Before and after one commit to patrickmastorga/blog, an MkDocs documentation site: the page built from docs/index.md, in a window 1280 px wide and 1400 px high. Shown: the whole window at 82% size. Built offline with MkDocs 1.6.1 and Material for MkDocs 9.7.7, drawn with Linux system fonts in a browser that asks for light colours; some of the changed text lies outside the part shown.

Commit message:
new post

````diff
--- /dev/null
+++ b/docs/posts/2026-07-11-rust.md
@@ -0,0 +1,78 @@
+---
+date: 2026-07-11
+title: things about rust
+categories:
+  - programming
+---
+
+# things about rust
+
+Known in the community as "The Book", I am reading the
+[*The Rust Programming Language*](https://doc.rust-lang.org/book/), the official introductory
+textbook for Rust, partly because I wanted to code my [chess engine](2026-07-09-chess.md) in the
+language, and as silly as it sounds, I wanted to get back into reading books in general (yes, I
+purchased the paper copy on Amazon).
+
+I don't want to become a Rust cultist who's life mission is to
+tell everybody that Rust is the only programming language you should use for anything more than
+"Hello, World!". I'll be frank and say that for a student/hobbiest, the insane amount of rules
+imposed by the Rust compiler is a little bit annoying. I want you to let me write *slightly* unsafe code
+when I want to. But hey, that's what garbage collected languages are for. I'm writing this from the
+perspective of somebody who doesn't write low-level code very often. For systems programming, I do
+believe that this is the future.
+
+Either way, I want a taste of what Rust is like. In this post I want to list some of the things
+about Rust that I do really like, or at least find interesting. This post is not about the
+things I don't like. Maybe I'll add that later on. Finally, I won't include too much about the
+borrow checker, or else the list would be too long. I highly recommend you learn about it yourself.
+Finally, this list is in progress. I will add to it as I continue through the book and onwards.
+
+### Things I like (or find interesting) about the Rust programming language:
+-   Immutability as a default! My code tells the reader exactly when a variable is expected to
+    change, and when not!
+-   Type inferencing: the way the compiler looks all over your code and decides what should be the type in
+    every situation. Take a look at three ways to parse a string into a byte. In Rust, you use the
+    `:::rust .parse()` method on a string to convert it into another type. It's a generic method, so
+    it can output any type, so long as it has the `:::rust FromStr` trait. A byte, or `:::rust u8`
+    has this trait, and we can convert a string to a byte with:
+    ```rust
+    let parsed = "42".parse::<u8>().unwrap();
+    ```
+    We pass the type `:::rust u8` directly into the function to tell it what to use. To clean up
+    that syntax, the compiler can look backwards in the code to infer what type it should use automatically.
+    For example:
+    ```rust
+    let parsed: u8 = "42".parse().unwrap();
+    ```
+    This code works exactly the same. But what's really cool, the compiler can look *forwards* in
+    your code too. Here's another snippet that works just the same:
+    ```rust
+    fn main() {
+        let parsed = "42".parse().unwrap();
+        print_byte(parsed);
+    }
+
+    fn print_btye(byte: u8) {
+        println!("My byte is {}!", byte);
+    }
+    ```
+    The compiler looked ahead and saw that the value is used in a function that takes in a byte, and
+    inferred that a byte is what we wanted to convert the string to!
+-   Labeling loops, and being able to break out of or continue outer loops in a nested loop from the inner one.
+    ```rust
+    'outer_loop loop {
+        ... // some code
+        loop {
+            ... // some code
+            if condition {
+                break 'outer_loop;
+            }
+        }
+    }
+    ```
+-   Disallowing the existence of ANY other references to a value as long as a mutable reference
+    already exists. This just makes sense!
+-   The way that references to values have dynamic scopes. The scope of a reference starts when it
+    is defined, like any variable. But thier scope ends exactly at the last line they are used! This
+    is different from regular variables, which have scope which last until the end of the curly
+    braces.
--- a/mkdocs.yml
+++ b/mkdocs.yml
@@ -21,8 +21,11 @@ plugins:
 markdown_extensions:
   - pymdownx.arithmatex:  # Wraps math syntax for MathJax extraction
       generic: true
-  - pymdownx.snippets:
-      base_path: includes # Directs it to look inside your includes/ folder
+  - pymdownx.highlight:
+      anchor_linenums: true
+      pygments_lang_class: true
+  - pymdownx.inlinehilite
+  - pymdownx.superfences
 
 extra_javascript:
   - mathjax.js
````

PROBLEM.
Every line of the listing should be repeated exactly.

ANSWER TO THIS TASK.
Before and after one commit to patrickmastorga/blog, an MkDocs documentation site: the page built from docs/index.md, in a window 1280 px wide and 1400 px high. Shown: the whole window at 82% size. Built offline with MkDocs 1.6.1 and Material for MkDocs 9.7.7, drawn with Linux system fonts in a browser that asks for light colours; some of the changed text lies outside the part shown.

Commit message:
new post

````diff
--- /dev/null
+++ b/docs/posts/2026-07-11-rust.md
@@ -0,0 +1,78 @@
+---
+date: 2026-07-11
+title: things about rust
+categories:
+  - programming
+---
+
+# things about rust
+
+Known in the community as "The Book", I am reading the
+[*The Rust Programming Language*](https://doc.rust-lang.org/book/), the official introductory
+textbook for Rust, partly because I wanted to code my [chess engine](2026-07-09-chess.md) in the
+language, and as silly as it sounds, I wanted to get back into reading books in general (yes, I
+purchased the paper copy on Amazon).
+
+I don't want to become a Rust cultist who's life mission is to
+tell everybody that Rust is the only programming language you should use for anything more than
+"Hello, World!". I'll be frank and say that for a student/hobbiest, the insane amount of rules
+imposed by the Rust compiler is a little bit annoying. I want you to let me write *slightly* unsafe code
+when I want to. But hey, that's what garbage collected languages are for. I'm writing this from the
+perspective of somebody who doesn't write low-level code very often. For systems programming, I do
+believe that this is the future.
+
+Either way, I want a taste of what Rust is like. In this post I want to list some of the things
+about Rust that I do really like, or at least find interesting. This post is not about the
+things I don't like. Maybe I'll add that later on. Finally, I won't include too much about the
+borrow checker, or else the list would be too long. I highly recommend you learn about it yourself.
+Finally, this list is in progress. I will add to it as I continue through the book and onwards.
+
+### Things I like (or find interesting) about the Rust programming language:
+-   Immutability as a default! My code tells the reader exactly when a variable is expected to
+    change, and when not!
+-   Type inferencing: the way the compiler looks all over your code and decides what should be the type in
+    every situation. Take a look at three ways to parse a string into a byte. In Rust, you use the
+    `:::rust .parse()` method on a string to convert it into another type. It's a generic method, so
+    it can output any type, so long as it has the `:::rust FromStr` trait. A byte, or `:::rust u8`
+    has this trait, and we can convert a string to a byte with:
+    ```rust
+    let parsed = "42".parse::<u8>().unwrap();
+    ```
+    We pass the type `:::rust u8` directly into the function to tell it what to use. To clean up
+    that syntax, the compiler can look backwards in the code to infer what type it should use automatically.
+    For example:
+    ```rust
+    let parsed: u8 = "42".parse().unwrap();
+    ```
+    This code works exactly the same. But what's really cool, the compiler can look *forwards* in
+    your code too. Here's another snippet that works just the same:
+    ```rust
+    fn main() {
+        let parsed = "42".parse().unwrap();
+        print_byte(parsed);
+    }
+
+    fn print_btye(byte: u8) {
+        println!("My byte is {}!", byte);
+    }
+    ```
+    The compiler looked ahead and saw that the value is used in a function that takes in a byte, and
+    inferred that a byte is what we wanted to convert the string to!
+-   Labeling loops, and being able to break out of or continue outer loops in a nested loop from the inner one.
+    ```rust
+    'outer_loop loop {
+        ... // some code
+        loop {
+            ... // some code
+            if condition {
+                break 'outer_loop;
+            }
+        }
+    }
+    ```
+-   Disallowing the existence of ANY other references to a value as long as a mutable reference
+    already exists. This just makes sense!
+-   The way that references to values have dynamic scopes. The scope of a reference starts when it
+    is defined, like any variable. But thier scope ends exactly at the last line they are used! This
+    is different from regular variables, which have scope which last until the end of the curly
+    braces.
--- a/mkdocs.yml
+++ b/mkdocs.yml
@@ -21,8 +21,11 @@ plugins:
 markdown_extensions:
   - pymdownx.arithmatex:  # Wraps math syntax for MathJax extraction
       generic: true
-  - pymdownx.snippets:
-      base_path: includes # Directs it to look inside your includes/ folder
+  - pymdownx.highlight:
+      anchor_linenums: true
+      pygments_lang_class: true
+  - pymdownx.inlinehilite
+  - pymdownx.superfences
 
 extra_javascript:
   - mathjax.js
````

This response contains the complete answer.